Before-and-after page screenshots:
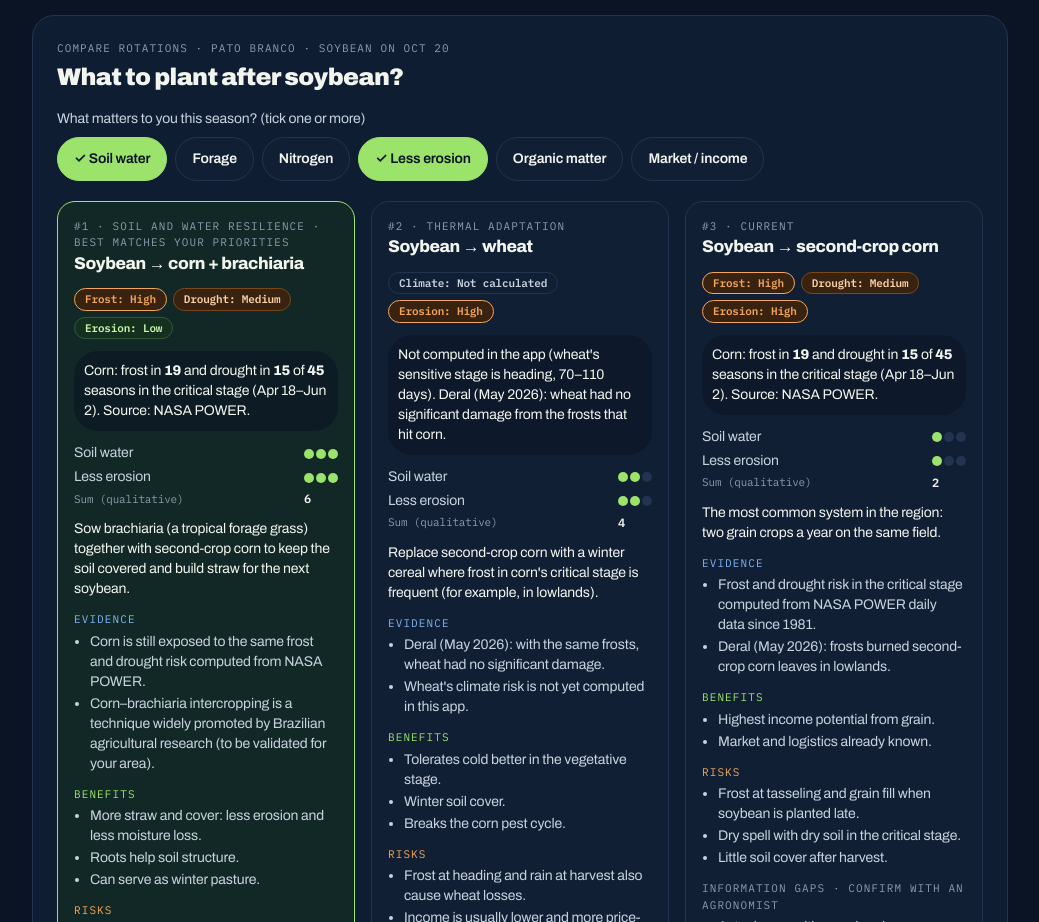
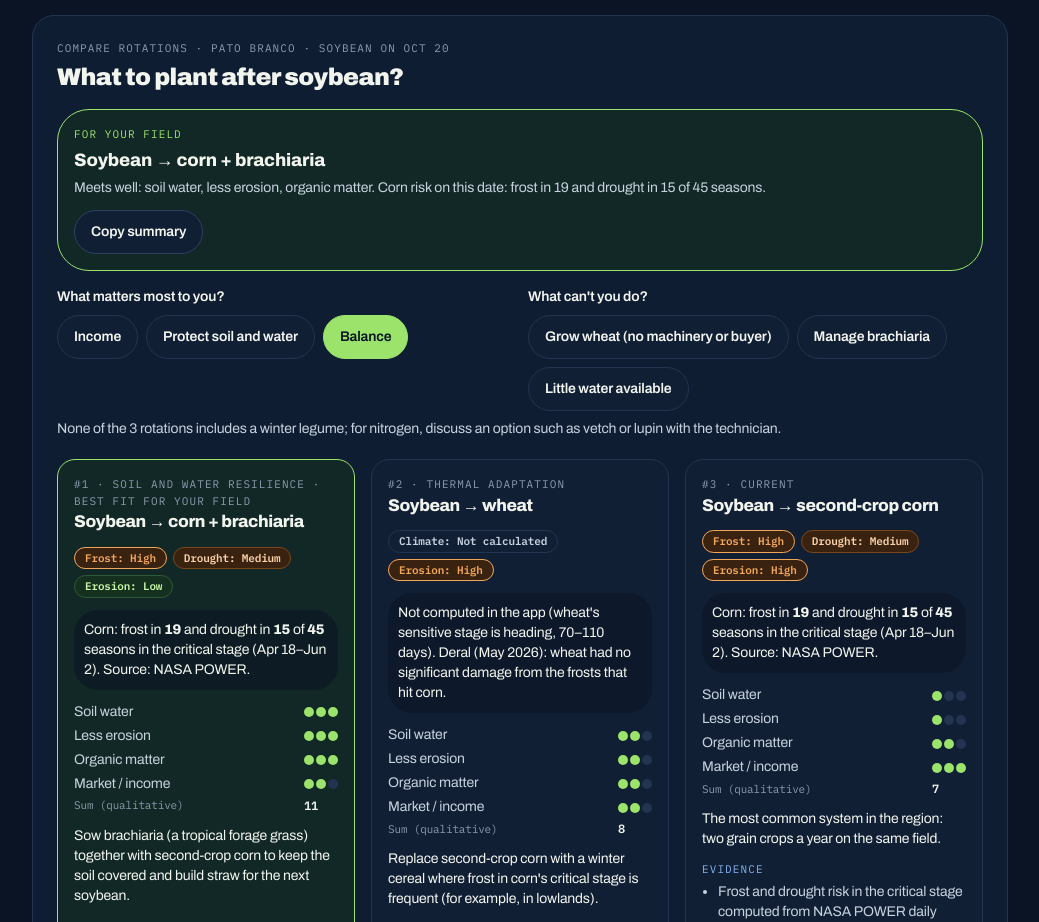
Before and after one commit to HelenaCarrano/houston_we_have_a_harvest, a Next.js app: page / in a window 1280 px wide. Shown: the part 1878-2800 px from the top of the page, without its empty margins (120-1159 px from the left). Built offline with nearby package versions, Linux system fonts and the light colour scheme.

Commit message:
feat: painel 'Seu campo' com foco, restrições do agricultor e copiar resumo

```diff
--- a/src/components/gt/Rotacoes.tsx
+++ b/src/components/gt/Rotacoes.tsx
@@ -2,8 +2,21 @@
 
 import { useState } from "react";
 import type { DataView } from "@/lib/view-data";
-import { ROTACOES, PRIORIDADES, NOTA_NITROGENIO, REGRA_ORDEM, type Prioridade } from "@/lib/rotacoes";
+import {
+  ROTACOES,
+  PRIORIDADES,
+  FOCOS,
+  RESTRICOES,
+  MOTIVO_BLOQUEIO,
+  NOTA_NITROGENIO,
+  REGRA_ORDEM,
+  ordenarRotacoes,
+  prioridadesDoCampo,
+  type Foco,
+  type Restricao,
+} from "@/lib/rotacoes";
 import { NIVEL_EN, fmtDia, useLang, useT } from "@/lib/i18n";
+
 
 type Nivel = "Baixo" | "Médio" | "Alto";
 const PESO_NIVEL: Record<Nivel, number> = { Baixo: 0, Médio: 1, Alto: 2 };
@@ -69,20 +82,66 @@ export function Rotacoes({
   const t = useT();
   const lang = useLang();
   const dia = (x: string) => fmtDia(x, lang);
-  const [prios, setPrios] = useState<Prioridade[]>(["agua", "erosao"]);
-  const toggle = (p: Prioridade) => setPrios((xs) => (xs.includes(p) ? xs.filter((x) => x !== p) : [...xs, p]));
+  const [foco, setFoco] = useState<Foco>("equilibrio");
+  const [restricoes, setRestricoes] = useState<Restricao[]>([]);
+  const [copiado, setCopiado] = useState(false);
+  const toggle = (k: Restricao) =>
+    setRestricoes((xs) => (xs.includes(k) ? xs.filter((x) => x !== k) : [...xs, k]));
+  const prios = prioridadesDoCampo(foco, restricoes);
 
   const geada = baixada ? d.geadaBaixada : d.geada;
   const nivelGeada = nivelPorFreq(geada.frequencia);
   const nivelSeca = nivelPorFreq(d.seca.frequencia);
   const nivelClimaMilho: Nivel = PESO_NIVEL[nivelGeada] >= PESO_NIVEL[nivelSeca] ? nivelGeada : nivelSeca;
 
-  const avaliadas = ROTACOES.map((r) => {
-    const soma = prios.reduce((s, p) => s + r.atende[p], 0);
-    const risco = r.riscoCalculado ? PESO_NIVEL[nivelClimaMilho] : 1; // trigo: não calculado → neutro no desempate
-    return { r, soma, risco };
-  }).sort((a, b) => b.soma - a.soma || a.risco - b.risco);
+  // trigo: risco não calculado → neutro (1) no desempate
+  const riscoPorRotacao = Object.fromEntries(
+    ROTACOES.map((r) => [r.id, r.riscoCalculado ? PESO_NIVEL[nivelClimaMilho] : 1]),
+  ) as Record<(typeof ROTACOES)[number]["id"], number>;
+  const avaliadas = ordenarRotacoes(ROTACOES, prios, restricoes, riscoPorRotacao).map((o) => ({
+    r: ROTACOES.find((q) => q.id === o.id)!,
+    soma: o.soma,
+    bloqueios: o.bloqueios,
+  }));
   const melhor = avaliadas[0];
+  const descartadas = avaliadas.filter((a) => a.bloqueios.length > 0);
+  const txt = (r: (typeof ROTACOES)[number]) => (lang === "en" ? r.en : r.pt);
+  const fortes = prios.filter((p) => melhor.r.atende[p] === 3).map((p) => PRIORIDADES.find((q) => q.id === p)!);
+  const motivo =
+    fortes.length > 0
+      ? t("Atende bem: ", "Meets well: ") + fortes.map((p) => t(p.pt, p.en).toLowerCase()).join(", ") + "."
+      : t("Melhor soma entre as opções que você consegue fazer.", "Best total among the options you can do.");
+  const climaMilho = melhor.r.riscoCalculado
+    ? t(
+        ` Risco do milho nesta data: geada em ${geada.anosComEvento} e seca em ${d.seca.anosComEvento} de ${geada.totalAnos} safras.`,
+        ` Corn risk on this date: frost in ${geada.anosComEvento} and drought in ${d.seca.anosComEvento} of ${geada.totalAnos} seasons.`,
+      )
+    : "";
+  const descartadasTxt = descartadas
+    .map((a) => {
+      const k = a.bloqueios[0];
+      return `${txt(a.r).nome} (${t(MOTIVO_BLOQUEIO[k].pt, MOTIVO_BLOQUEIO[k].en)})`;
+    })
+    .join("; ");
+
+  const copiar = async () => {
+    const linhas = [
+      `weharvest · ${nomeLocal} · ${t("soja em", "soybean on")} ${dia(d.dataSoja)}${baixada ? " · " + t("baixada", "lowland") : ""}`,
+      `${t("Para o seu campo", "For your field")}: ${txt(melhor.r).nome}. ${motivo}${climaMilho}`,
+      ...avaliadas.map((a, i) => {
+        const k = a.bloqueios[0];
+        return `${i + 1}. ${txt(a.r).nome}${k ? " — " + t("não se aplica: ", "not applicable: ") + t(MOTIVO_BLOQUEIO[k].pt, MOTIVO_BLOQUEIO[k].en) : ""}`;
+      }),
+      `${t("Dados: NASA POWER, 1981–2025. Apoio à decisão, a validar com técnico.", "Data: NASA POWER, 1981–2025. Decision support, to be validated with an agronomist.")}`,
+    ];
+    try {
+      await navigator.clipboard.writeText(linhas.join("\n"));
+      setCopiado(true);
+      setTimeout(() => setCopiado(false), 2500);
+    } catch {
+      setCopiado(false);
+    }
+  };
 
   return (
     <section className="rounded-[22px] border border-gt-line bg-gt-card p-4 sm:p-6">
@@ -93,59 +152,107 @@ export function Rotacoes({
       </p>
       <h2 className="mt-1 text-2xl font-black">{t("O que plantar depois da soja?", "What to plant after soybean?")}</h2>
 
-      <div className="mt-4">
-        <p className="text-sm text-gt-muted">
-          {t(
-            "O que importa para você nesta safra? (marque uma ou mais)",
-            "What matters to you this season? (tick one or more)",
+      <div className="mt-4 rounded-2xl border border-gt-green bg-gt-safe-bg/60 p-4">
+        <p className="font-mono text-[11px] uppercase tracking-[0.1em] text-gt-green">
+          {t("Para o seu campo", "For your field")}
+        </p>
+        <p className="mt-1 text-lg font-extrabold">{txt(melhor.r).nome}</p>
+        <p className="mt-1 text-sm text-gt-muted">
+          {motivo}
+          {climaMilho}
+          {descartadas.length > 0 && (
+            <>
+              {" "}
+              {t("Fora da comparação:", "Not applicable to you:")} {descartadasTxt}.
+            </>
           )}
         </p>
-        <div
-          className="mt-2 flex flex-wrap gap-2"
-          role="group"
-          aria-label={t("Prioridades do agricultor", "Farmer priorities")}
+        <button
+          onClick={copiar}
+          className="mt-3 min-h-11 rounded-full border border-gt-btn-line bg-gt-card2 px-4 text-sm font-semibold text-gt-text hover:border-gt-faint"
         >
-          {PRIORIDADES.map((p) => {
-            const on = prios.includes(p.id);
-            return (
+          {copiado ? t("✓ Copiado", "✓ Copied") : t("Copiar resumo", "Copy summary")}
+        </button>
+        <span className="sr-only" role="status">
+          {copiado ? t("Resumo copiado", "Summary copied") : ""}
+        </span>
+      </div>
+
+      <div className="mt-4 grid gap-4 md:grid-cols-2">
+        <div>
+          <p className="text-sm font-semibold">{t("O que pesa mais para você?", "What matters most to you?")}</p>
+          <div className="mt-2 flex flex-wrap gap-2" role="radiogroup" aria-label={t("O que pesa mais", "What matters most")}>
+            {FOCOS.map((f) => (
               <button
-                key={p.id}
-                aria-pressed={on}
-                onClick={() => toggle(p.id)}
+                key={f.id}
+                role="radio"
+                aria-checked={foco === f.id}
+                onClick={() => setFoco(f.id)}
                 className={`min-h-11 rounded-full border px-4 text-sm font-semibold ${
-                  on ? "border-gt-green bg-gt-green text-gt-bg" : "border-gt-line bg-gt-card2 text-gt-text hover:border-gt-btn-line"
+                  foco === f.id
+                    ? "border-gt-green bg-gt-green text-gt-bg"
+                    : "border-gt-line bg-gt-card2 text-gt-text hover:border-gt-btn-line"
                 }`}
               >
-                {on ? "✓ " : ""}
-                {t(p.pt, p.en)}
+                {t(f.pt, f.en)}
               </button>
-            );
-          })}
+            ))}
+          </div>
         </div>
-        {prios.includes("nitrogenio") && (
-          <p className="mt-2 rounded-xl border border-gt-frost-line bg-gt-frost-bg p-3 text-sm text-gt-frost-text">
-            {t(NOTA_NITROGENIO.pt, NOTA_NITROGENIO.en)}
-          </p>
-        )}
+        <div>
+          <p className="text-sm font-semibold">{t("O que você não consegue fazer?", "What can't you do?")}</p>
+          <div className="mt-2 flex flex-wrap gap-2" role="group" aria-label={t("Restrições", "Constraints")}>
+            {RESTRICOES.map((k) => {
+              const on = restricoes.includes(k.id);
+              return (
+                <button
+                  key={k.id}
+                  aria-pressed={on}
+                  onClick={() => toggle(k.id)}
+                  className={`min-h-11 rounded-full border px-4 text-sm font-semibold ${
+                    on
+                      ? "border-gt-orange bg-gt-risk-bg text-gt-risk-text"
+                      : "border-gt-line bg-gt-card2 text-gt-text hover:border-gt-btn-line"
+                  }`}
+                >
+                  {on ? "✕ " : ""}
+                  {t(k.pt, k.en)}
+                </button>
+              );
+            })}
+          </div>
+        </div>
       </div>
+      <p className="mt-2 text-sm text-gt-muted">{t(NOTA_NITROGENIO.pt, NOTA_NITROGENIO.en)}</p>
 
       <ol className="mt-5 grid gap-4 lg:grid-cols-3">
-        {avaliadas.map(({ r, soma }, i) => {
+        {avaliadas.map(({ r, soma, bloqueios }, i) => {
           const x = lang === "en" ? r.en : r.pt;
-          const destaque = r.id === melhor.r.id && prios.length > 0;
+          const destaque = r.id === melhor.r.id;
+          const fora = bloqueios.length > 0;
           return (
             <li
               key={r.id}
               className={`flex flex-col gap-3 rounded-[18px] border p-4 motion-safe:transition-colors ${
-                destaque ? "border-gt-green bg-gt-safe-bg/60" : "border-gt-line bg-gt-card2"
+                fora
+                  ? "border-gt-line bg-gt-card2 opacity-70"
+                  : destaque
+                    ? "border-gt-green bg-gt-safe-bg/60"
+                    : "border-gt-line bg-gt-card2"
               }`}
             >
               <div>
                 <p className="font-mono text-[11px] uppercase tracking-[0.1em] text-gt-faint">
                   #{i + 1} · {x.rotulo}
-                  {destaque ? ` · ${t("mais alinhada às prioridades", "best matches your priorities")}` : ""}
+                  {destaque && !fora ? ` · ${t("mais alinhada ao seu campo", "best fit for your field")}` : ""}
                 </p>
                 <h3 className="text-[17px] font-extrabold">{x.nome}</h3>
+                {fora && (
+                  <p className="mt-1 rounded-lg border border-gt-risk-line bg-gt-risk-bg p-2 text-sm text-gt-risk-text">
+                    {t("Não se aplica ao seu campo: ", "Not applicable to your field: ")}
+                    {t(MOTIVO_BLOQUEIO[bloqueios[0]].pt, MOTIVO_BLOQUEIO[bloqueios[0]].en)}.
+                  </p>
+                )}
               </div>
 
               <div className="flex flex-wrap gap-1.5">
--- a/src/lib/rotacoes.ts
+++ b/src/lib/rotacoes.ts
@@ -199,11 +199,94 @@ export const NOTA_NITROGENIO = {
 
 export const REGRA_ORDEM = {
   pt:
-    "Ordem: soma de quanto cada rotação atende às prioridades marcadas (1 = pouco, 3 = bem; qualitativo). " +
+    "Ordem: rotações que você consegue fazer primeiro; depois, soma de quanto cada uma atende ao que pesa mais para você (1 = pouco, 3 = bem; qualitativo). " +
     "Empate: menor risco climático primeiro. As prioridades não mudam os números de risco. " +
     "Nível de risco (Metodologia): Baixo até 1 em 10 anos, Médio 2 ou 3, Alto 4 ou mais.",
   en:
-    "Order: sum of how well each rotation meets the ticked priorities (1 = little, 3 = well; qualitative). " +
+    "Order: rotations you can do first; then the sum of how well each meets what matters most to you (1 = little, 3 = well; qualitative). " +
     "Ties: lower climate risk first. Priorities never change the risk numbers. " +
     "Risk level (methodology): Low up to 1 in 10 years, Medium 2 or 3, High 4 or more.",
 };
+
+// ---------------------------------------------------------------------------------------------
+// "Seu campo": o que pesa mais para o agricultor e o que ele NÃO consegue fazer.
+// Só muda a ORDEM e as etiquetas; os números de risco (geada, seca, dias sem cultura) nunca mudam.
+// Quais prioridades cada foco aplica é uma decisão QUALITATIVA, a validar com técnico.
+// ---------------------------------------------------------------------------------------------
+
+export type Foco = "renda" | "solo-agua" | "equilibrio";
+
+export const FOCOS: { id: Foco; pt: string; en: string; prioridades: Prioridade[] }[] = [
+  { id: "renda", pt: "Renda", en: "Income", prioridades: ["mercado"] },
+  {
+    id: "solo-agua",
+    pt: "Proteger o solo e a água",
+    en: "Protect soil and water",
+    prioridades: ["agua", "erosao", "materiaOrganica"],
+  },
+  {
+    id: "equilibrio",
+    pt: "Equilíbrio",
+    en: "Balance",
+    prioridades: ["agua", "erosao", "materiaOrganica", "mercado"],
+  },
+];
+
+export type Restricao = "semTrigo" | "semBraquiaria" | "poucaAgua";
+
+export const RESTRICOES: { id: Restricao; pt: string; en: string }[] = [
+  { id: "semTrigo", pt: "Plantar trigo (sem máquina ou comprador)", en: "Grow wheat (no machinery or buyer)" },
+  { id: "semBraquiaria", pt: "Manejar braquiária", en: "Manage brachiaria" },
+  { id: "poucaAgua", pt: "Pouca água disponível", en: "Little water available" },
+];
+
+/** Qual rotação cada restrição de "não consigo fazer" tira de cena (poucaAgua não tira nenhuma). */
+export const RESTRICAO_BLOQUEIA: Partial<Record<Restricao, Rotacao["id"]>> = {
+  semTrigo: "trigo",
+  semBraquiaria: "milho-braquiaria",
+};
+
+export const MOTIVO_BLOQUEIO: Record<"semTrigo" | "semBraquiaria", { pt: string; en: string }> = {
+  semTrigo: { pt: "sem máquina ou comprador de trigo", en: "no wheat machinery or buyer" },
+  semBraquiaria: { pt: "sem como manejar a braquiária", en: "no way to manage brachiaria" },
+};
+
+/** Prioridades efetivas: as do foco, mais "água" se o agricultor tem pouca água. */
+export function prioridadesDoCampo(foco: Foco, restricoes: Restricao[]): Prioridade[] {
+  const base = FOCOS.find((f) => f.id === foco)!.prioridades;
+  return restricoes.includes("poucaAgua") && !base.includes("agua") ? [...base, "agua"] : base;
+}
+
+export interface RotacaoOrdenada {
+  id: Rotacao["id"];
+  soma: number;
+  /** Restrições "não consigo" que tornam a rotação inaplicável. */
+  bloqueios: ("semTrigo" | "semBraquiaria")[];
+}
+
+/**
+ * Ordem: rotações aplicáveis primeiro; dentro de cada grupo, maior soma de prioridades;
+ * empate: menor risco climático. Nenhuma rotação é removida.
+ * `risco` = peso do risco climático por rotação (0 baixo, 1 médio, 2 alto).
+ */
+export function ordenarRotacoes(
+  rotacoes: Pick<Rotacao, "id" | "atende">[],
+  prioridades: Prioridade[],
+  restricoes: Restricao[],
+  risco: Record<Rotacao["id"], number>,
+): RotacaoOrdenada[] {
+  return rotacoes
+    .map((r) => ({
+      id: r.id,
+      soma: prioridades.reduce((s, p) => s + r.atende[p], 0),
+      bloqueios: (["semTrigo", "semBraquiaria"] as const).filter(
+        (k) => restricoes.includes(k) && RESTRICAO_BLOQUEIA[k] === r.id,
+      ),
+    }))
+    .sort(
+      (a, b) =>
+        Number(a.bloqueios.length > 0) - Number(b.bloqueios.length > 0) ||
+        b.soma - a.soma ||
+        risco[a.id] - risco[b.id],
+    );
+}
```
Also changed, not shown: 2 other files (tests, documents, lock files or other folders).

Task goal =
Among the lines of the data, which ones contain the word "fortes"? Show them.

Problem solution =
+  const fortes = prios.filter((p) => melhor.r.atende[p] === 3).map((p) => PRIORIDADES.find((q) => q.id === p)!);
+    fortes.length > 0
+      ? t("Atende bem: ", "Meets well: ") + fortes.map((p) => t(p.pt, p.en).toLowerCase()).join(", ") + "."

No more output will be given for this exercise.